Task directions —
From the first record below to the last, retype each one exactly.
——————————
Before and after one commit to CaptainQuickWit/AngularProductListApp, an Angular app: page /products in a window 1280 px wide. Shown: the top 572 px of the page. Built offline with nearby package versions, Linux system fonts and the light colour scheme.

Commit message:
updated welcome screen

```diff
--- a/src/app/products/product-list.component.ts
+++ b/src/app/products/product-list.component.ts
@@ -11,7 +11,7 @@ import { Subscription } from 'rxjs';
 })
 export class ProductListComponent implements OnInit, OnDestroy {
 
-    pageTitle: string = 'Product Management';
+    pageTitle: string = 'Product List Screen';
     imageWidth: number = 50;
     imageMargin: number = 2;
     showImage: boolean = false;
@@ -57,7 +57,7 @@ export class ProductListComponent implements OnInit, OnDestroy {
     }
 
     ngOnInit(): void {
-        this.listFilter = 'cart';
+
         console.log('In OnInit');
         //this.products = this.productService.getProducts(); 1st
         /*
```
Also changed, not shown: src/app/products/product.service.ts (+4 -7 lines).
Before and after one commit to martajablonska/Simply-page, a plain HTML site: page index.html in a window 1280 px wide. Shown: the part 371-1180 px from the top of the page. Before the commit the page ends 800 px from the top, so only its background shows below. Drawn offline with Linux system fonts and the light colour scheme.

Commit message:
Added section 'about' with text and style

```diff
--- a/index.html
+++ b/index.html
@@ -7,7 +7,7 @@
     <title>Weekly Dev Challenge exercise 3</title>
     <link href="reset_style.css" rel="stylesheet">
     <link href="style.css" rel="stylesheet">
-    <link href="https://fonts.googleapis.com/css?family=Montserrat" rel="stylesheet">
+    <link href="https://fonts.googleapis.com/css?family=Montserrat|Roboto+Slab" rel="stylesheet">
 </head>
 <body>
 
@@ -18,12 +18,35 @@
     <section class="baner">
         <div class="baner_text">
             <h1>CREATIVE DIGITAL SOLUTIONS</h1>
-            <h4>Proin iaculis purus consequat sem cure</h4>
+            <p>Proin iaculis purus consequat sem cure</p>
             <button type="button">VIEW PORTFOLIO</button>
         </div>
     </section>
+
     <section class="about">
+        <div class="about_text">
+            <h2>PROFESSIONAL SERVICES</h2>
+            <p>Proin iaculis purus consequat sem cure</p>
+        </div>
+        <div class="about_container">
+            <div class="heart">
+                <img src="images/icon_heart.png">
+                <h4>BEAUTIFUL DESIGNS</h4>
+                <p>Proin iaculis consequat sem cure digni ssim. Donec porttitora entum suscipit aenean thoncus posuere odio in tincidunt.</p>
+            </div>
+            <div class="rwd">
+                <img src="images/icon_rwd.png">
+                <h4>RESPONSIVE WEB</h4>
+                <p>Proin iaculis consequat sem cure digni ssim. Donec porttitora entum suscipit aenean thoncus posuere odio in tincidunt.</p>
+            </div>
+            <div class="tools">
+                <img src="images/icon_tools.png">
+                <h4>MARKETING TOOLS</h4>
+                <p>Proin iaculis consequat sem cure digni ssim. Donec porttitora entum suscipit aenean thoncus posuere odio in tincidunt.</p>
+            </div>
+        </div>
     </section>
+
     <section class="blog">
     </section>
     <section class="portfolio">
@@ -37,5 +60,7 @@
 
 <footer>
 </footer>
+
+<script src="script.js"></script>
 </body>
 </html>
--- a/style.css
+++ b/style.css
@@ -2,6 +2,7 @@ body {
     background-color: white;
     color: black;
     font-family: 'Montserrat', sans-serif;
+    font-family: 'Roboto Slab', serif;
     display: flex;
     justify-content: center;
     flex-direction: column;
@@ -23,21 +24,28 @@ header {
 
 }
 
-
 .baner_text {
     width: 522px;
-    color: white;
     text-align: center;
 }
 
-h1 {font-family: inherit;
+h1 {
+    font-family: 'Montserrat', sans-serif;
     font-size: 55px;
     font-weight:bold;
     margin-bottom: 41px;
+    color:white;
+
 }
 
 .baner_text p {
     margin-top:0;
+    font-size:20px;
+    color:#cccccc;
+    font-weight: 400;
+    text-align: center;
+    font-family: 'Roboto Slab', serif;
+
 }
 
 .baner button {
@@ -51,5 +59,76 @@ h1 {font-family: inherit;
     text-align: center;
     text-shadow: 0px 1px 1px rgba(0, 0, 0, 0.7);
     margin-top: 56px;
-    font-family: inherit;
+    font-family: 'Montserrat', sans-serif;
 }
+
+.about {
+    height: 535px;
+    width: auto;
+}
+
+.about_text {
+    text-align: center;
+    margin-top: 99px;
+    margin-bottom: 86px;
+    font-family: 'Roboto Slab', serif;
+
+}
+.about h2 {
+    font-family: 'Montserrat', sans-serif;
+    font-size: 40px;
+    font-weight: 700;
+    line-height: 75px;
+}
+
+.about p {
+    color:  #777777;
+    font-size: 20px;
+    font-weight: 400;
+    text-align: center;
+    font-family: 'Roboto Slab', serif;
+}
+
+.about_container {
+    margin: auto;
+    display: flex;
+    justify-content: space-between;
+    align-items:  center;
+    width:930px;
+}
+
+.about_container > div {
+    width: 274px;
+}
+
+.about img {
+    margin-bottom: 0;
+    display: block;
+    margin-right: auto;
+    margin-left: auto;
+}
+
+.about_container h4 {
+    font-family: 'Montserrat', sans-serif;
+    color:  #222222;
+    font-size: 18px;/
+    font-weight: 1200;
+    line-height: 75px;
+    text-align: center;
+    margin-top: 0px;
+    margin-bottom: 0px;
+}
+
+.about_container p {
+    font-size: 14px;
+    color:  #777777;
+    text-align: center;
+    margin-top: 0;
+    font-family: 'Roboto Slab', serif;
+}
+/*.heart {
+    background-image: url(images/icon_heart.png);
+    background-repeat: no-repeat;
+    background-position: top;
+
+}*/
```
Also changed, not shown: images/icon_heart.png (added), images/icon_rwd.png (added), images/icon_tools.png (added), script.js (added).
——————————
Response below —
Before and after one commit to CaptainQuickWit/AngularProductListApp, an Angular app: page /products in a window 1280 px wide. Shown: the top 572 px of the page. Built offline with nearby package versions, Linux system fonts and the light colour scheme.

Commit message:
updated welcome screen

```diff
--- a/src/app/products/product-list.component.ts
+++ b/src/app/products/product-list.component.ts
@@ -11,7 +11,7 @@ import { Subscription } from 'rxjs';
 })
 export class ProductListComponent implements OnInit, OnDestroy {
 
-    pageTitle: string = 'Product Management';
+    pageTitle: string = 'Product List Screen';
     imageWidth: number = 50;
     imageMargin: number = 2;
     showImage: boolean = false;
@@ -57,7 +57,7 @@ export class ProductListComponent implements OnInit, OnDestroy {
     }
 
     ngOnInit(): void {
-        this.listFilter = 'cart';
+
         console.log('In OnInit');
         //this.products = this.productService.getProducts(); 1st
         /*
```
Also changed, not shown: src/app/products/product.service.ts (+4 -7 lines).
Before and after one commit to martajablonska/Simply-page, a plain HTML site: page index.html in a window 1280 px wide. Shown: the part 371-1180 px from the top of the page. Before the commit the page ends 800 px from the top, so only its background shows below. Drawn offline with Linux system fonts and the light colour scheme.

Commit message:
Added section 'about' with text and style

```diff
--- a/index.html
+++ b/index.html
@@ -7,7 +7,7 @@
     <title>Weekly Dev Challenge exercise 3</title>
     <link href="reset_style.css" rel="stylesheet">
     <link href="style.css" rel="stylesheet">
-    <link href="https://fonts.googleapis.com/css?family=Montserrat" rel="stylesheet">
+    <link href="https://fonts.googleapis.com/css?family=Montserrat|Roboto+Slab" rel="stylesheet">
 </head>
 <body>
 
@@ -18,12 +18,35 @@
     <section class="baner">
         <div class="baner_text">
             <h1>CREATIVE DIGITAL SOLUTIONS</h1>
-            <h4>Proin iaculis purus consequat sem cure</h4>
+            <p>Proin iaculis purus consequat sem cure</p>
             <button type="button">VIEW PORTFOLIO</button>
         </div>
     </section>
+
     <section class="about">
+        <div class="about_text">
+            <h2>PROFESSIONAL SERVICES</h2>
+            <p>Proin iaculis purus consequat sem cure</p>
+        </div>
+        <div class="about_container">
+            <div class="heart">
+                <img src="images/icon_heart.png">
+                <h4>BEAUTIFUL DESIGNS</h4>
+                <p>Proin iaculis consequat sem cure digni ssim. Donec porttitora entum suscipit aenean thoncus posuere odio in tincidunt.</p>
+            </div>
+            <div class="rwd">
+                <img src="images/icon_rwd.png">
+                <h4>RESPONSIVE WEB</h4>
+                <p>Proin iaculis consequat sem cure digni ssim. Donec porttitora entum suscipit aenean thoncus posuere odio in tincidunt.</p>
+            </div>
+            <div class="tools">
+                <img src="images/icon_tools.png">
+                <h4>MARKETING TOOLS</h4>
+                <p>Proin iaculis consequat sem cure digni ssim. Donec porttitora entum suscipit aenean thoncus posuere odio in tincidunt.</p>
+            </div>
+        </div>
     </section>
+
     <section class="blog">
     </section>
     <section class="portfolio">
@@ -37,5 +60,7 @@
 
 <footer>
 </footer>
+
+<script src="script.js"></script>
 </body>
 </html>
--- a/style.css
+++ b/style.css
@@ -2,6 +2,7 @@ body {
     background-color: white;
     color: black;
     font-family: 'Montserrat', sans-serif;
+    font-family: 'Roboto Slab', serif;
     display: flex;
     justify-content: center;
     flex-direction: column;
@@ -23,21 +24,28 @@ header {
 
 }
 
-
 .baner_text {
     width: 522px;
-    color: white;
     text-align: center;
 }
 
-h1 {font-family: inherit;
+h1 {
+    font-family: 'Montserrat', sans-serif;
     font-size: 55px;
     font-weight:bold;
     margin-bottom: 41px;
+    color:white;
+
 }
 
 .baner_text p {
     margin-top:0;
+    font-size:20px;
+    color:#cccccc;
+    font-weight: 400;
+    text-align: center;
+    font-family: 'Roboto Slab', serif;
+
 }
 
 .baner button {
@@ -51,5 +59,76 @@ h1 {font-family: inherit;
     text-align: center;
     text-shadow: 0px 1px 1px rgba(0, 0, 0, 0.7);
     margin-top: 56px;
-    font-family: inherit;
+    font-family: 'Montserrat', sans-serif;
 }
+
+.about {
+    height: 535px;
+    width: auto;
+}
+
+.about_text {
+    text-align: center;
+    margin-top: 99px;
+    margin-bottom: 86px;
+    font-family: 'Roboto Slab', serif;
+
+}
+.about h2 {
+    font-family: 'Montserrat', sans-serif;
+    font-size: 40px;
+    font-weight: 700;
+    line-height: 75px;
+}
+
+.about p {
+    color:  #777777;
+    font-size: 20px;
+    font-weight: 400;
+    text-align: center;
+    font-family: 'Roboto Slab', serif;
+}
+
+.about_container {
+    margin: auto;
+    display: flex;
+    justify-content: space-between;
+    align-items:  center;
+    width:930px;
+}
+
+.about_container > div {
+    width: 274px;
+}
+
+.about img {
+    margin-bottom: 0;
+    display: block;
+    margin-right: auto;
+    margin-left: auto;
+}
+
+.about_container h4 {
+    font-family: 'Montserrat', sans-serif;
+    color:  #222222;
+    font-size: 18px;/
+    font-weight: 1200;
+    line-height: 75px;
+    text-align: center;
+    margin-top: 0px;
+    margin-bottom: 0px;
+}
+
+.about_container p {
+    font-size: 14px;
+    color:  #777777;
+    text-align: center;
+    margin-top: 0;
+    font-family: 'Roboto Slab', serif;
+}
+/*.heart {
+    background-image: url(images/icon_heart.png);
+    background-repeat: no-repeat;
+    background-position: top;
+
+}*/
```
Also changed, not shown: images/icon_heart.png (added), images/icon_rwd.png (added), images/icon_tools.png (added), script.js (added).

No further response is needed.